:: DATA TO EXAMINE ::

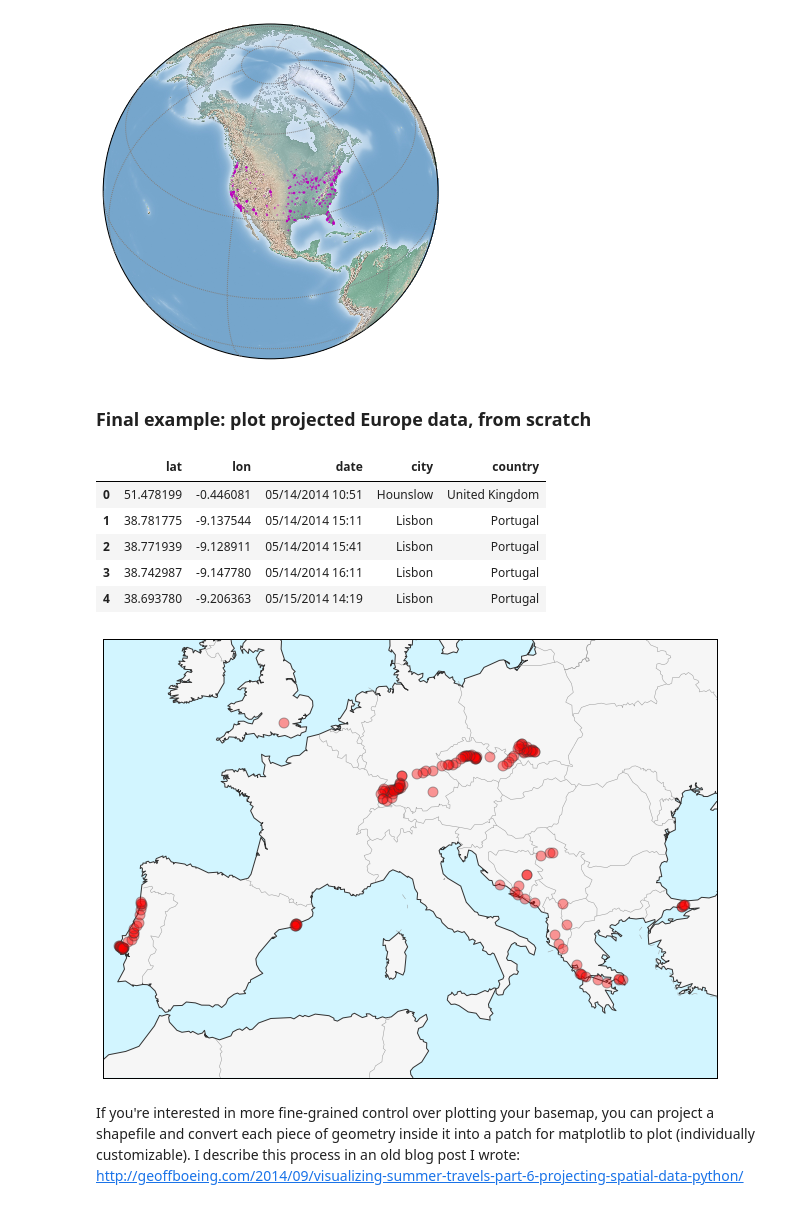
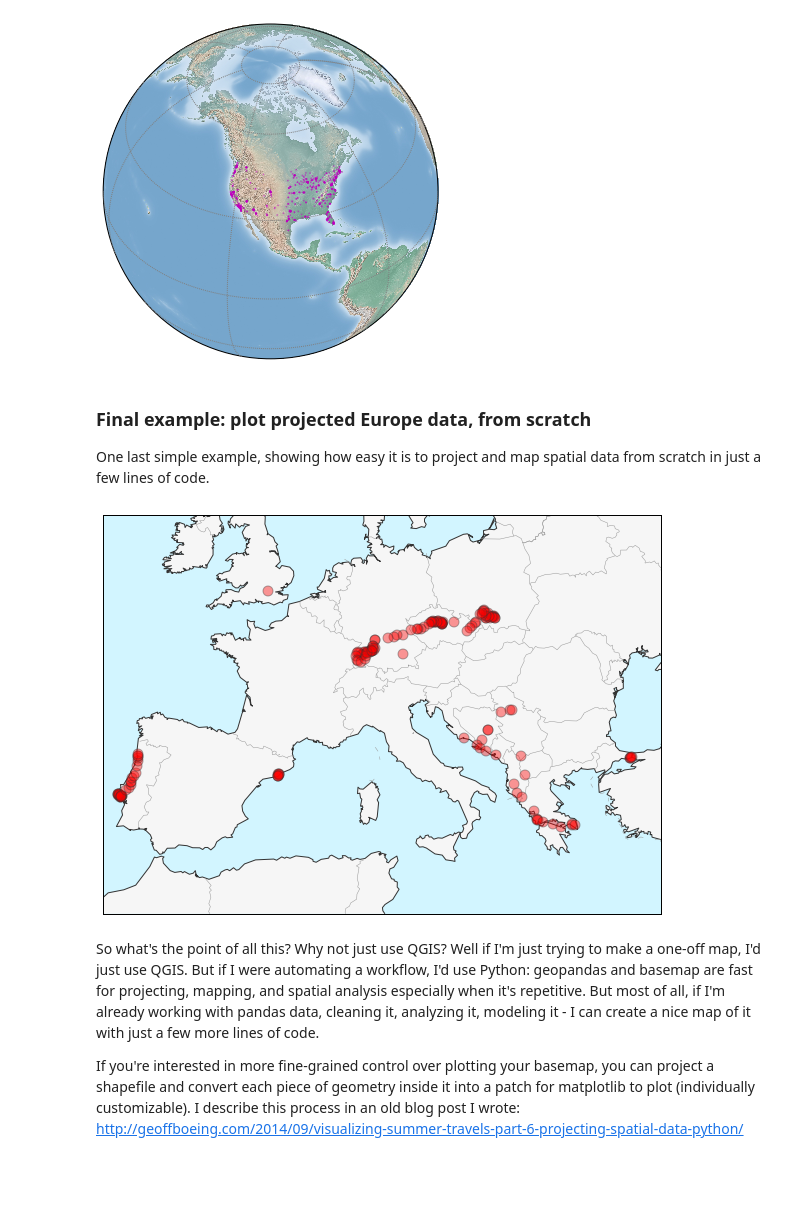
Before and after one commit to gboeing/ppde642, a Jupyter notebook: 11-16-spatial-analysis-mapping/spatial-analysis-mapping.ipynb, the cells around one changed output. Cells and saved outputs as stored; diff of their text form; code cells hidden in the pictures; blank space fills up the shorter version.

Commit message:
fixed last map

```diff
--- a/11-16-spatial-analysis-mapping/spatial-analysis-mapping.ipynb
+++ b/11-16-spatial-analysis-mapping/spatial-analysis-mapping.ipynb
@@ -417,60 +417,36 @@ m.scatter(x=x, y=y, s=3, color='m', edgecolor='None', alpha=0.5, zorder=10)
 plt.show()
 # %% [output]
 [figure]
-# %% [markdown]
-### Final example: plot projected Europe data, from scratch
-# %%
-# load the GPS data
-df = pd.read_csv('data/summer-travel-gps-dbscan.csv')
-df.head()
-# %% [output]
-|  | lat | lon | date | city | country |
-| 0 | 51.478199 | -0.446081 | 05/14/2014 10:51 | Hounslow | United Kingdom |
-| 1 | 38.781775 | -9.137544 | 05/14/2014 15:11 | Lisbon | Portugal |
-| 2 | 38.771939 | -9.128911 | 05/14/2014 15:41 | Lisbon | Portugal |
-| 3 | 38.742987 | -9.147780 | 05/14/2014 16:11 | Lisbon | Portugal |
-| 4 | 38.693780 | -9.206363 | 05/15/2014 14:19 | Lisbon | Portugal |
+# %% [markdown]
+### Final example: plot projected Europe data, from scratch
+
+One last simple example, showing how easy it is to project and map spatial data from scratch in just a few lines of code.
 # %%
+# load the Europe GPS data
+df = pd.read_csv('data/summer-travel-gps-dbscan.csv')
+
 # specify map width and height with approx Europe dimensions
 map_width_m = 3500 * 1000 #3500 km
 map_height_m = 2500 * 1000 #2500 km
+plt.figure(figsize=[10, 10*(map_width_m/map_height_m)]) #make plot the same height:width ratio
 
 # Albers Conical Equal Area projection for Europe
-albers_europe = {'datum':'WGS84',
-                 'ellps':'WGS84',
-                 'proj':'aea',
-                 'lat_1':35,
-                 'lat_2':55,
-                 'lon_0':10,
-                 'lat_0':45,
-                 'x_0':map_width_m/2,
-                 'y_0':map_height_m/2,
-                 'units':'m'}
+m = Basemap(ellps='WGS84', projection='aea', lat_1=35, lat_2=55, lon_0=10, lat_0=45,
+            width=map_width_m, height=map_height_m, resolution='l', area_thresh=10000)
+
+m.drawcoastlines(color=coastline_color)
+m.drawcountries(color=border_color)
+m.fillcontinents(color=land_color, lake_color=water_color)
+m.drawmapboundary(fill_color=water_color)
+
+# project and plot our lat-long data
+x, y = m(np.array(df['lon']), np.array(df['lat']))
+m.scatter(x=x, y=y, s=100, color='r', edgecolor='#333333', alpha=0.4, zorder=10)
+
+plt.show()
+# %% [output]
+[figure, added]
-# %%
-plt.figure(figsize=[map_width_m/300000, map_height_m/300000]) #same ratio as map_width_m:map_height_m so we don't stretch it
-
-m = Basemap(ellps=albers_europe['ellps'],
-            projection=albers_europe['proj'],
-            lat_1=albers_europe['lat_1'],
-            lat_2=albers_europe['lat_2'],
-            lon_0=albers_europe['lon_0'],
-            lat_0=albers_europe['lat_0'],
-            width=map_width_m,
-            height=map_height_m,
-            resolution='l', #l means low resolution boundaries
-            area_thresh=10000) #coastline or lake with an area smaller than this km^2 will not be plotted
-
-m.drawcoastlines(color=coastline_color)
-m.drawcountries(color=border_color)
-m.fillcontinents(color=land_color, lake_color=water_color)
-m.drawmapboundary(fill_color=water_color)
-
-# project and plot our lat-long data
-x, y = m(np.array(df['lon']), np.array(df['lat']))
-m.scatter(x=x, y=y, s=100, color='r', edgecolor='#333333', alpha=0.4, zorder=10)
-
-plt.show()
-# %% [output]
-[figure, removed]
 # %% [markdown]
+So what's the point of all this? Why not just use QGIS? Well if I'm just trying to make a one-off map, I'd just use QGIS. But if I were automating a workflow, I'd use Python: geopandas and basemap are fast for projecting, mapping, and spatial analysis especially when it's repetitive. But most of all, if I'm already working with pandas data, cleaning it, analyzing it, modeling it - I can create a nice map of it with just a few more lines of code.
+
 If you're interested in more fine-grained control over plotting your basemap, you can project a shapefile and convert each piece of geometry inside it into a patch for matplotlib to plot (individually customizable). I describe this process in an old blog post I wrote: http://geoffboeing.com/2014/09/visualizing-summer-travels-part-6-projecting-spatial-data-python/
```
Also changed, not shown: parts of 5 cells of this notebook.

:::

Print out the material verbatim, skipping pictures.

**TASK ANSWER**
Before and after one commit to gboeing/ppde642, a Jupyter notebook: 11-16-spatial-analysis-mapping/spatial-analysis-mapping.ipynb, the cells around one changed output. Cells and saved outputs as stored; diff of their text form; code cells hidden in the pictures; blank space fills up the shorter version.

Commit message:
fixed last map

```diff
--- a/11-16-spatial-analysis-mapping/spatial-analysis-mapping.ipynb
+++ b/11-16-spatial-analysis-mapping/spatial-analysis-mapping.ipynb
@@ -417,60 +417,36 @@ m.scatter(x=x, y=y, s=3, color='m', edgecolor='None', alpha=0.5, zorder=10)
 plt.show()
 # %% [output]
 [figure]
-# %% [markdown]
-### Final example: plot projected Europe data, from scratch
-# %%
-# load the GPS data
-df = pd.read_csv('data/summer-travel-gps-dbscan.csv')
-df.head()
-# %% [output]
-|  | lat | lon | date | city | country |
-| 0 | 51.478199 | -0.446081 | 05/14/2014 10:51 | Hounslow | United Kingdom |
-| 1 | 38.781775 | -9.137544 | 05/14/2014 15:11 | Lisbon | Portugal |
-| 2 | 38.771939 | -9.128911 | 05/14/2014 15:41 | Lisbon | Portugal |
-| 3 | 38.742987 | -9.147780 | 05/14/2014 16:11 | Lisbon | Portugal |
-| 4 | 38.693780 | -9.206363 | 05/15/2014 14:19 | Lisbon | Portugal |
+# %% [markdown]
+### Final example: plot projected Europe data, from scratch
+
+One last simple example, showing how easy it is to project and map spatial data from scratch in just a few lines of code.
 # %%
+# load the Europe GPS data
+df = pd.read_csv('data/summer-travel-gps-dbscan.csv')
+
 # specify map width and height with approx Europe dimensions
 map_width_m = 3500 * 1000 #3500 km
 map_height_m = 2500 * 1000 #2500 km
+plt.figure(figsize=[10, 10*(map_width_m/map_height_m)]) #make plot the same height:width ratio
 
 # Albers Conical Equal Area projection for Europe
-albers_europe = {'datum':'WGS84',
-                 'ellps':'WGS84',
-                 'proj':'aea',
-                 'lat_1':35,
-                 'lat_2':55,
-                 'lon_0':10,
-                 'lat_0':45,
-                 'x_0':map_width_m/2,
-                 'y_0':map_height_m/2,
-                 'units':'m'}
+m = Basemap(ellps='WGS84', projection='aea', lat_1=35, lat_2=55, lon_0=10, lat_0=45,
+            width=map_width_m, height=map_height_m, resolution='l', area_thresh=10000)
+
+m.drawcoastlines(color=coastline_color)
+m.drawcountries(color=border_color)
+m.fillcontinents(color=land_color, lake_color=water_color)
+m.drawmapboundary(fill_color=water_color)
+
+# project and plot our lat-long data
+x, y = m(np.array(df['lon']), np.array(df['lat']))
+m.scatter(x=x, y=y, s=100, color='r', edgecolor='#333333', alpha=0.4, zorder=10)
+
+plt.show()
+# %% [output]
+[figure, added]
-# %%
-plt.figure(figsize=[map_width_m/300000, map_height_m/300000]) #same ratio as map_width_m:map_height_m so we don't stretch it
-
-m = Basemap(ellps=albers_europe['ellps'],
-            projection=albers_europe['proj'],
-            lat_1=albers_europe['lat_1'],
-            lat_2=albers_europe['lat_2'],
-            lon_0=albers_europe['lon_0'],
-            lat_0=albers_europe['lat_0'],
-            width=map_width_m,
-            height=map_height_m,
-            resolution='l', #l means low resolution boundaries
-            area_thresh=10000) #coastline or lake with an area smaller than this km^2 will not be plotted
-
-m.drawcoastlines(color=coastline_color)
-m.drawcountries(color=border_color)
-m.fillcontinents(color=land_color, lake_color=water_color)
-m.drawmapboundary(fill_color=water_color)
-
-# project and plot our lat-long data
-x, y = m(np.array(df['lon']), np.array(df['lat']))
-m.scatter(x=x, y=y, s=100, color='r', edgecolor='#333333', alpha=0.4, zorder=10)
-
-plt.show()
-# %% [output]
-[figure, removed]
 # %% [markdown]
+So what's the point of all this? Why not just use QGIS? Well if I'm just trying to make a one-off map, I'd just use QGIS. But if I were automating a workflow, I'd use Python: geopandas and basemap are fast for projecting, mapping, and spatial analysis especially when it's repetitive. But most of all, if I'm already working with pandas data, cleaning it, analyzing it, modeling it - I can create a nice map of it with just a few more lines of code.
+
 If you're interested in more fine-grained control over plotting your basemap, you can project a shapefile and convert each piece of geometry inside it into a patch for matplotlib to plot (individually customizable). I describe this process in an old blog post I wrote: http://geoffboeing.com/2014/09/visualizing-summer-travels-part-6-projecting-spatial-data-python/
```
Also changed, not shown: parts of 5 cells of this notebook.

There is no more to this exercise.